It can be difficult to tell the difference between a milk allergy and lactose intolerance, since both conditions can cause uncomfortable gastrointestinal symptoms. If you have any concerns at all, talk to your baby's pediatrician. They can help figure out whether your baby has a milk allergy, lactose intolerance, or some other issue.

Lactose intolerance is primarily a digestive issue in which the body doesn't produce enough of the enzyme lactase to properly digest the lactose in milk. Lactose intolerance can cause diarrhea, bloating, and gas in infants, but it's usually not dangerous. It's more common in adults than in children: If your child does have this condition, they likely won't start showing signs until they're at least 3 years old.

What to do if your baby has a formula allergy

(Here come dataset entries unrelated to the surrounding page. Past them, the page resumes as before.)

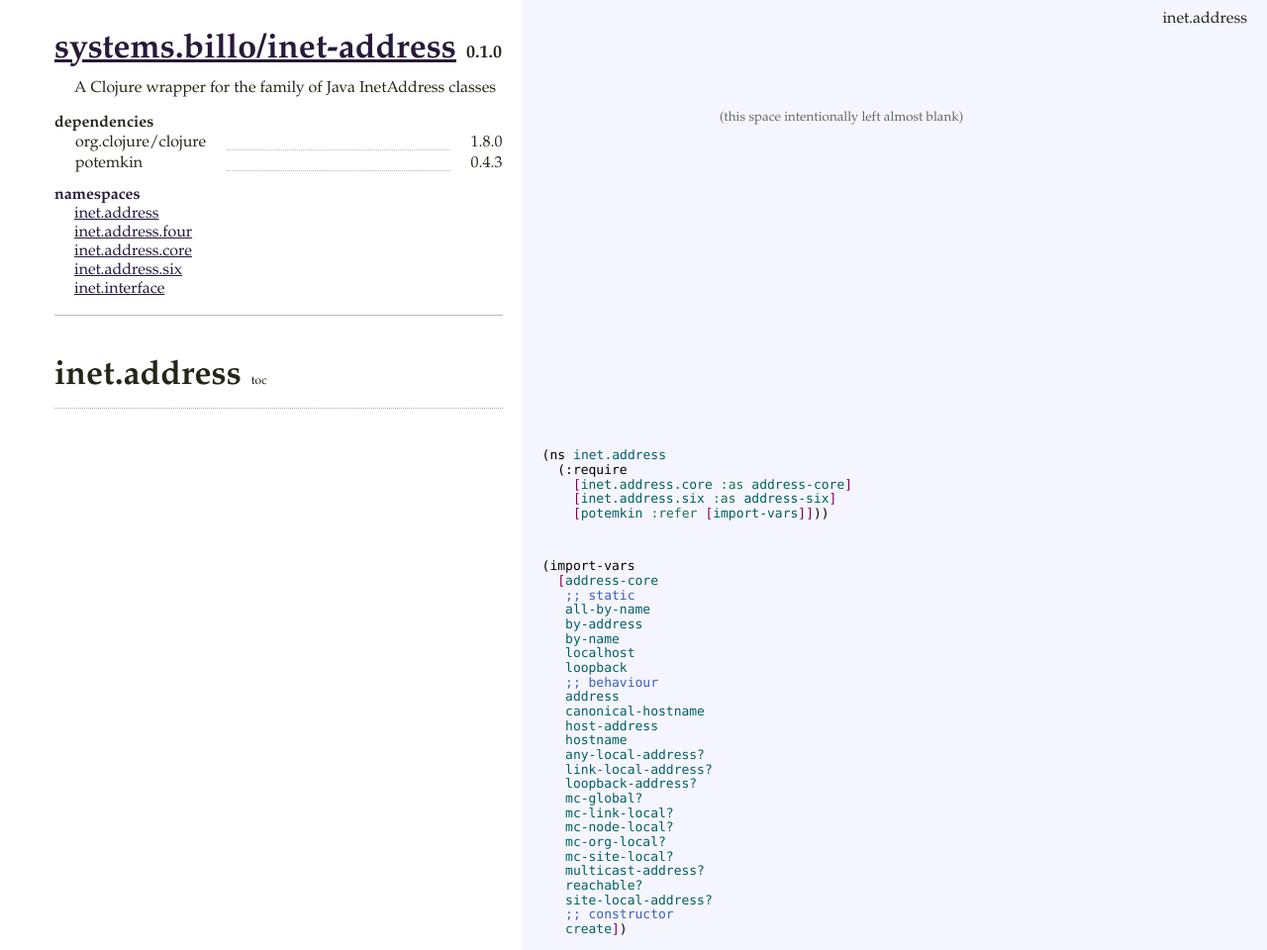
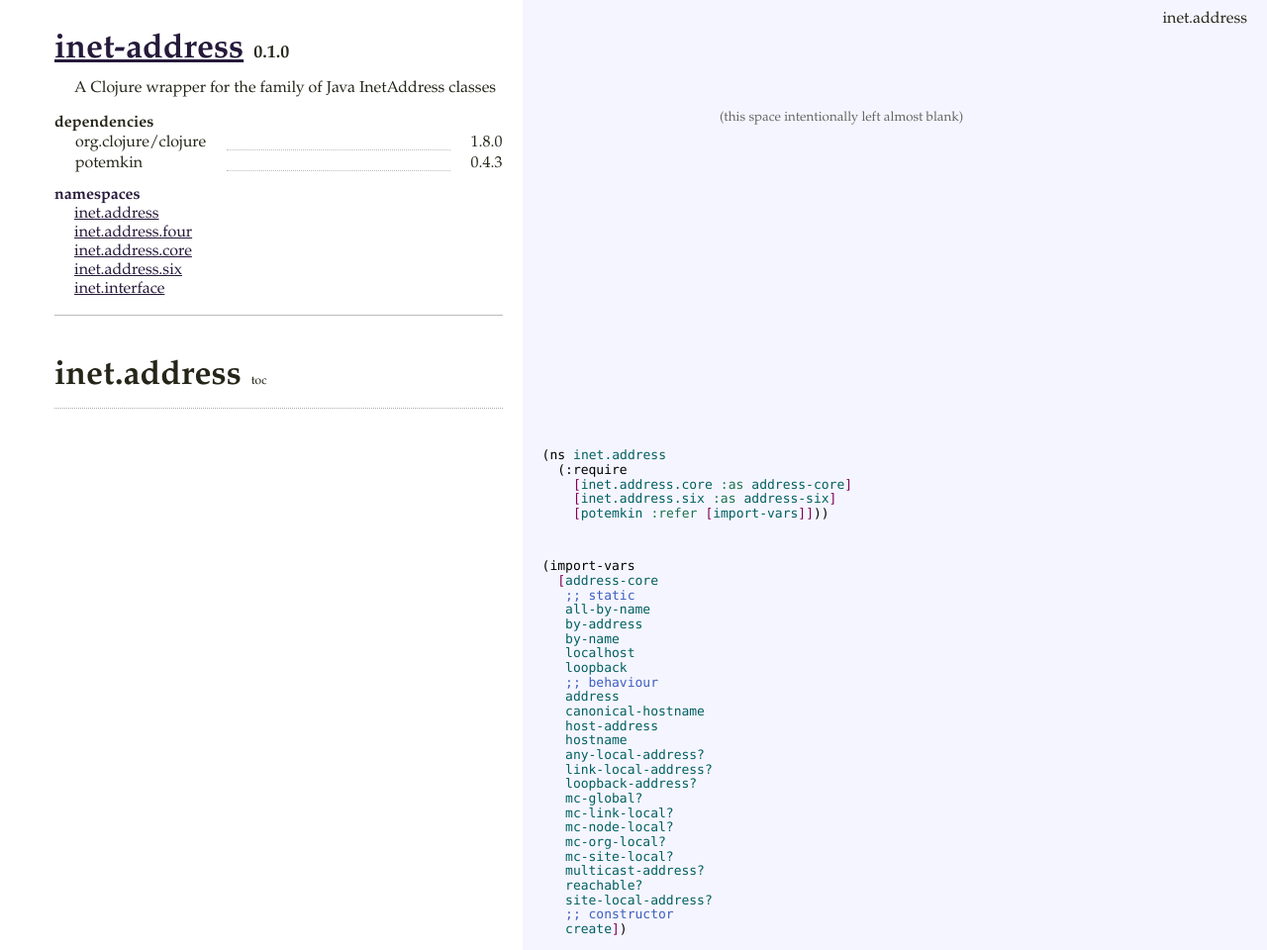
Before and after one commit to billosys/inet-address, a plain HTML site: page docs/current/marginalia.html in a window 1280 px wide. Shown: the top 960 px of the page at 99% size. Drawn offline with Linux system fonts and the light colour scheme.

Commit message:
Updated marginalia.

```diff
--- a/docs/current/marginalia.html
+++ b/docs/current/marginalia.html
@@ -2865,7 +2865,7 @@ net.brehaut.ClojureTools = (function (SH) {
     build_tree: build_tree
   };
 })(SyntaxHighlighter);
-</script><title>systems.billo/inet-address -- Marginalia</title></head><body><table><tr><td class="docs"><div class="header"><h1 class="project-name"><a href="https://github.com/billosys/inet-address">systems.billo/inet-address</a></h1><h2 class="project-version">0.1.0</h2><br /><p>A Clojure wrapper for the family of Java InetAddress classes</p>
+</script><title>inet-address -- Marginalia</title></head><body><table><tr><td class="docs"><div class="header"><h1 class="project-name"><a href="https://github.com/billosys/inet-address">inet-address</a></h1><h2 class="project-version">0.1.0</h2><br /><p>A Clojure wrapper for the family of Java InetAddress classes</p>
 </div><div class="dependencies"><h3>dependencies</h3><table><tr><td class="dep-name">org.clojure/clojure</td><td class="dotted"><hr /></td><td class="dep-version">1.8.0</td></tr><tr><td class="dep-name">potemkin</td><td class="dotted"><hr /></td><td class="dep-version">0.4.3</td></tr></table></div></td><td class="codes" style="text-align: center; vertical-align: middle;color: #666;padding-right:20px"><br /><br /><br />(this space intentionally left almost blank)</td></tr><tr><td class="docs"><div class="toc"><a name="toc"><h3>namespaces</h3></a><ul><li><a href="#inet.address">inet.address</a></li><li><a href="#inet.address.four">inet.address.four</a></li><li><a href="#inet.address.core">inet.address.core</a></li><li><a href="#inet.address.six">inet.address.six</a></li><li><a href="#inet.interface">inet.interface</a></li></ul></div></td><td class="codes">&nbsp;</td></tr><tr><td class="docs"><div class="docs-header"><a class="anchor" href="#inet.address" name="inet.address"><h1 class="project-name">inet.address</h1><a class="toc-link" href="#toc">toc</a></a></div></td><td class="codes" /></tr><tr><td class="docs">
 </td><td class="codes"><pre class="brush: clojure">(ns inet.address
   (:require
```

First, check with your child's doctor to make sure that something else isn't causing the reaction. Once they rule out other possibilities, they may recommend a hypoallergenic (hydrolyzed) formula or an amino acid-based formula that's processed to avoid allergic reactions.

Your doctor most likely won't recommend a soy formula – soy is also a highly allergenic food, so if your baby is allergic to milk, they may also be allergic to soy. In fact, about 8 to 14 percent of babies with a cow's milk allergy will also have a reaction to soy. Ask your baby's doctor before switching to a soy formula.

Advertisement | page continues below

Your baby's doctor may also recommend keeping epinephrine auto-injectors on hand for your baby in case they accidentally have a milk product and have a severe reaction to it.

Follow your baby's amazing development

BabyCenter's editorial team is committed to providing the most helpful and trustworthy pregnancy and parenting information in the world. When creating and updating content, we rely on credible sources: respected health organizations, professional groups of doctors and other experts, and published studies in peer-reviewed journals. We believe you should always know the source of the information you're seeing. Learn more about our editorial and medical review policies.

American Academy of Pediatrics. 2022. Choosing an Infant Formula. a new window [Accessed August 2022]

Nemours Foundation. 2018. Milk allergy in infants. a new window [Accessed August 2022]

Nemours Foundation. 2021. Formula Feeding FAQs: Some Common Concerns. a new window [Accessed August 2022]

Mayo Clinic. 2022. Milk allergy. a new window [Accessed August 2022]

American Academy of Pediatrics. 2016. Lactose Intolerance in Infants and Children: Parent FAQs. a new window [Accessed August 2022]

Kids With Food Allergies. 2020. Formula Options for Infants With Food Allergies. a new window [Accessed August 2022]

Erin Heger

Erin Heger is a freelance journalist who writes about health, parenting, and social issues. Her work has appeared in The Atlantic, HuffPost, Business Insider, and Rewire News Group. Born and raised in Kansas, she lives just outside Kansas City with her husband and three kids.